Problem requirements
The required output is all lines below that contain the word "figsize".

==== Supplied records ====

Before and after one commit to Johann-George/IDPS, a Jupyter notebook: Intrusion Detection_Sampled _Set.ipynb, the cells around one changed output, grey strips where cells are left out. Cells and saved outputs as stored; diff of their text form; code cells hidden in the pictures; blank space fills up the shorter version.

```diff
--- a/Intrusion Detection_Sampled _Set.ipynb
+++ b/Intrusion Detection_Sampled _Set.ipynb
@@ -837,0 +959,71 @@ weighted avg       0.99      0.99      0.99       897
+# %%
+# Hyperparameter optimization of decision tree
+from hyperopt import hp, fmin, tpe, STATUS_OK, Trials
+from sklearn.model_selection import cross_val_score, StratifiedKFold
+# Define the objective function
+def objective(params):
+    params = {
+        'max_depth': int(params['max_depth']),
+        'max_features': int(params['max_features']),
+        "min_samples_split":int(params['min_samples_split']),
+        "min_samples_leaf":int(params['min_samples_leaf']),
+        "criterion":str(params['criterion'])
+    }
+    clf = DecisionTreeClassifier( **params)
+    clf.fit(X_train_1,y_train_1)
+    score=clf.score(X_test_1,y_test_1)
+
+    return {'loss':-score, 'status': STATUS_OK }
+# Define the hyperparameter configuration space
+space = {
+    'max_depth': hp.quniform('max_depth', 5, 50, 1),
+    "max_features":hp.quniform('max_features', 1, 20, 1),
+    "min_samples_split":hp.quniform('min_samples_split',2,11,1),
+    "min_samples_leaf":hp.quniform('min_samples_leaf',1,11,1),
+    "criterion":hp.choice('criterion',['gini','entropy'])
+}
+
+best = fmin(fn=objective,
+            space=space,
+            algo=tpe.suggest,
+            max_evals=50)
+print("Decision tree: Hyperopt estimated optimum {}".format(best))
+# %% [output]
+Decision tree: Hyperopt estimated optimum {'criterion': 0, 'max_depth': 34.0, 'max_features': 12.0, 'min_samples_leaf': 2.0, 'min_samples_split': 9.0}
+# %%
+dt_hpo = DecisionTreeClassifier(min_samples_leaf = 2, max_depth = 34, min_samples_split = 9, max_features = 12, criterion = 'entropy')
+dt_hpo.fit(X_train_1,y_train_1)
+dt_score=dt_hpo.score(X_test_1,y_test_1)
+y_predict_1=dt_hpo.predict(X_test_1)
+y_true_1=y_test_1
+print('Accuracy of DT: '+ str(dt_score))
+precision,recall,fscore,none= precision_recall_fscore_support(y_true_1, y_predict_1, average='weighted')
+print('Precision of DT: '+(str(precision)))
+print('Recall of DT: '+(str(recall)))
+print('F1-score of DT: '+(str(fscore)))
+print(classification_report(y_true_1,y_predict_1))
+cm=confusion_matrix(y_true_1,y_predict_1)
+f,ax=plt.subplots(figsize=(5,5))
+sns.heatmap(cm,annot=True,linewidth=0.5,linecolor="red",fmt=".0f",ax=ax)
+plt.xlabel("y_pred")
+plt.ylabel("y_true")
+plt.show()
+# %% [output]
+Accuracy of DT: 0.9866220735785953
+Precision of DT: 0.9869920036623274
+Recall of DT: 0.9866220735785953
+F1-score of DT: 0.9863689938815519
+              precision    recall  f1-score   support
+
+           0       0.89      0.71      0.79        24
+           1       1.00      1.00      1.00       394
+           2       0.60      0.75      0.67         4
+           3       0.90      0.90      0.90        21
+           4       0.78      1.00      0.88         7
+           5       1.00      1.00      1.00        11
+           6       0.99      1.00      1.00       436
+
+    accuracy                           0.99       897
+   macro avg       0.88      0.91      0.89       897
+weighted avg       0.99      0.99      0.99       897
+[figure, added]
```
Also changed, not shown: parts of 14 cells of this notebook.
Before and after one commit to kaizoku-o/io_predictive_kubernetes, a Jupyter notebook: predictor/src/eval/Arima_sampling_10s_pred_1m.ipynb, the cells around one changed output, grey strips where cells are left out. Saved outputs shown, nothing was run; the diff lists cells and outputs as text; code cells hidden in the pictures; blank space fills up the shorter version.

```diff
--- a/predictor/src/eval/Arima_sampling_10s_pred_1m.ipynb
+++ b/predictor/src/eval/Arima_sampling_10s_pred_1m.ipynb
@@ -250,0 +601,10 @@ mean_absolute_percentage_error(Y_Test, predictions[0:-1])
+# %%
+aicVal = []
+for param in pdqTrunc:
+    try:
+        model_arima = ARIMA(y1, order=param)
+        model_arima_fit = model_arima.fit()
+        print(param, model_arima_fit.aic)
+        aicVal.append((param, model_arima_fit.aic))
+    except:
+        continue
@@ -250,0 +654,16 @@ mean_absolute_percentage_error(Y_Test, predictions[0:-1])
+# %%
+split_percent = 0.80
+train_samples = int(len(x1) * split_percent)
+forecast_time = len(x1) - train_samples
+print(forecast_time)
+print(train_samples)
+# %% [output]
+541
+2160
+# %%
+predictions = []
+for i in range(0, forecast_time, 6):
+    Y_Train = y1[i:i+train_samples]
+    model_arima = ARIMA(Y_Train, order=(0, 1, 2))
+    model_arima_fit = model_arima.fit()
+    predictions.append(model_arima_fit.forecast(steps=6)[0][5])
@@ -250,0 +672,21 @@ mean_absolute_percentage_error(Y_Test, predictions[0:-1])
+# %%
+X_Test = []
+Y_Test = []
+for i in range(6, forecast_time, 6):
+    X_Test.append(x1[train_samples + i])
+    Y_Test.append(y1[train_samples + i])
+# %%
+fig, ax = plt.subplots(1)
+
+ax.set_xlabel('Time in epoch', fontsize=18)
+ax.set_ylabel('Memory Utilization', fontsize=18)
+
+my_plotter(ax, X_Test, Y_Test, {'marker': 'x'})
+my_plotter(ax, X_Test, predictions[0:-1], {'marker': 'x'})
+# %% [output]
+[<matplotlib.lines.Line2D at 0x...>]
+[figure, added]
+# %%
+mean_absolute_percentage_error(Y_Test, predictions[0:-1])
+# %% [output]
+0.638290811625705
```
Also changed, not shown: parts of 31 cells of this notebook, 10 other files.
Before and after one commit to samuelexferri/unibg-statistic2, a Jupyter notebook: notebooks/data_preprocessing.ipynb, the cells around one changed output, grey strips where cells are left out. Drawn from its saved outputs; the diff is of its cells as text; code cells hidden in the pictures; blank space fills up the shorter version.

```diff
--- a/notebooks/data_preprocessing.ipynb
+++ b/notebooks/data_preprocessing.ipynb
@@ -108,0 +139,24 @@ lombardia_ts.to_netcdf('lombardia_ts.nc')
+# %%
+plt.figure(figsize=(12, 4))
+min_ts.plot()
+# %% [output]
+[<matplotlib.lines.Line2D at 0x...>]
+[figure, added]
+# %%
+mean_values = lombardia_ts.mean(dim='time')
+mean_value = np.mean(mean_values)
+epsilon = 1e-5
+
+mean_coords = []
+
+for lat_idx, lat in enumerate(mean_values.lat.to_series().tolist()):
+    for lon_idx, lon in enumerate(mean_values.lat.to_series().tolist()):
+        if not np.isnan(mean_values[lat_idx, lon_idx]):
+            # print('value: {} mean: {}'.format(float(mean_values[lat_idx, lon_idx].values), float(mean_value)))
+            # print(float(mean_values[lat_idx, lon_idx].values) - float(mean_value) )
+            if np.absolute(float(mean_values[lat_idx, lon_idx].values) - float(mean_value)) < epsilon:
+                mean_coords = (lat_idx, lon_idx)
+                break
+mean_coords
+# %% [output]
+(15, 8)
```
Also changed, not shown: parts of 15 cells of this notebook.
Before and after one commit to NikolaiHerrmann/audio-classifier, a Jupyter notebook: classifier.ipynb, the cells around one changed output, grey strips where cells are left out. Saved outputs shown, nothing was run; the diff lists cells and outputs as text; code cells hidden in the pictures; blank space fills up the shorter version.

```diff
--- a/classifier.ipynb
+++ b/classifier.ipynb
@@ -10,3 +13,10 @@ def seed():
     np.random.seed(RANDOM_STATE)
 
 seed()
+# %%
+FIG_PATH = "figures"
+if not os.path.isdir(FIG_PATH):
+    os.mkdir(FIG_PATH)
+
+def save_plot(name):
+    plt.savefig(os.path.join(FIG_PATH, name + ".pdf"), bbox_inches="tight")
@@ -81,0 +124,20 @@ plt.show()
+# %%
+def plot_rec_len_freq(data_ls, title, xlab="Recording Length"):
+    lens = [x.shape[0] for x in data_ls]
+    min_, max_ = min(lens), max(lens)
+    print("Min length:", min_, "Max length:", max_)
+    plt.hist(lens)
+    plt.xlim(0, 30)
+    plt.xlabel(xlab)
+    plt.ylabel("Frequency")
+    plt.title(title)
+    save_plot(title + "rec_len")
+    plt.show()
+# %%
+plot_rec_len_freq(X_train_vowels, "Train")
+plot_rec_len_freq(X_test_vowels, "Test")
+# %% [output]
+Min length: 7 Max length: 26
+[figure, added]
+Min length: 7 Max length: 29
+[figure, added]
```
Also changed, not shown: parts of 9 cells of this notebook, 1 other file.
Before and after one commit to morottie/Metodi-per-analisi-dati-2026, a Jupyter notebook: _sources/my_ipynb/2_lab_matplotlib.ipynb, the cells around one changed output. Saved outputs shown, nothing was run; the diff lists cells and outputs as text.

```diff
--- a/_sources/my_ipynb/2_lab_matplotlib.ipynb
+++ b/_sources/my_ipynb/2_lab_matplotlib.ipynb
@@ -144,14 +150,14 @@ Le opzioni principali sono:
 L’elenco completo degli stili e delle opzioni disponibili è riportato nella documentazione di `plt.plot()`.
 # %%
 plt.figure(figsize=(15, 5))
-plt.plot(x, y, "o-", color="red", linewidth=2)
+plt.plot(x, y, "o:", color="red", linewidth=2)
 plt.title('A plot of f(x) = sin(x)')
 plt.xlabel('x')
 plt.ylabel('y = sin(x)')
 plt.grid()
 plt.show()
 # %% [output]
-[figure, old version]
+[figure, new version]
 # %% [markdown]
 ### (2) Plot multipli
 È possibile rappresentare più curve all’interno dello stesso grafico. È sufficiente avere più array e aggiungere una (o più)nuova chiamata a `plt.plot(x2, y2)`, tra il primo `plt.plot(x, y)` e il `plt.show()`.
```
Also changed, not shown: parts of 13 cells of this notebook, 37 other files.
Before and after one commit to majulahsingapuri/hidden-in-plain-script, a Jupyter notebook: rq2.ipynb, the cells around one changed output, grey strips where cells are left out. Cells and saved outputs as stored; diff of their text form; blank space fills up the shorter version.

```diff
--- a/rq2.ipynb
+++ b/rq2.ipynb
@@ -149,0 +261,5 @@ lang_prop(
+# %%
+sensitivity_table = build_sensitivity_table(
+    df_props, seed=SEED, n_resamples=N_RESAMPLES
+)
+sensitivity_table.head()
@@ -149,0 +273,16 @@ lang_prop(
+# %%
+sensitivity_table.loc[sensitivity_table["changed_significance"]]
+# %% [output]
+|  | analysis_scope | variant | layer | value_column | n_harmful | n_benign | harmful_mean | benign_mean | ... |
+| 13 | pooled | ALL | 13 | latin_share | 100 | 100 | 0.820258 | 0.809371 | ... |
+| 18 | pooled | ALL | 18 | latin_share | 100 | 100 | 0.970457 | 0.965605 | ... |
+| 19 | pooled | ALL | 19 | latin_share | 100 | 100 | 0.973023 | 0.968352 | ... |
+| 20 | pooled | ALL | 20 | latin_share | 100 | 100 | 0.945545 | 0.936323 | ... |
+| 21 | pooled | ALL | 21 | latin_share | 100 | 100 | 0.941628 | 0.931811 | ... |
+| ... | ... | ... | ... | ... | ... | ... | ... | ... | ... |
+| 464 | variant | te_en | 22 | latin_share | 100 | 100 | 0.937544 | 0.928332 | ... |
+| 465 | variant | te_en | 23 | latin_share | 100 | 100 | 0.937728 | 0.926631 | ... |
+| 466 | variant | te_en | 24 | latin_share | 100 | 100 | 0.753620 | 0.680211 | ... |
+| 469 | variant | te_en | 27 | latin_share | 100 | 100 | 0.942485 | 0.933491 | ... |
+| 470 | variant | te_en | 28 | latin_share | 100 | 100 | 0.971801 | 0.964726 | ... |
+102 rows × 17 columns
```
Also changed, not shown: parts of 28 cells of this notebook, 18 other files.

====

Solution to this task
+f,ax=plt.subplots(figsize=(5,5))
+plt.figure(figsize=(12, 4))
 plt.figure(figsize=(15, 5))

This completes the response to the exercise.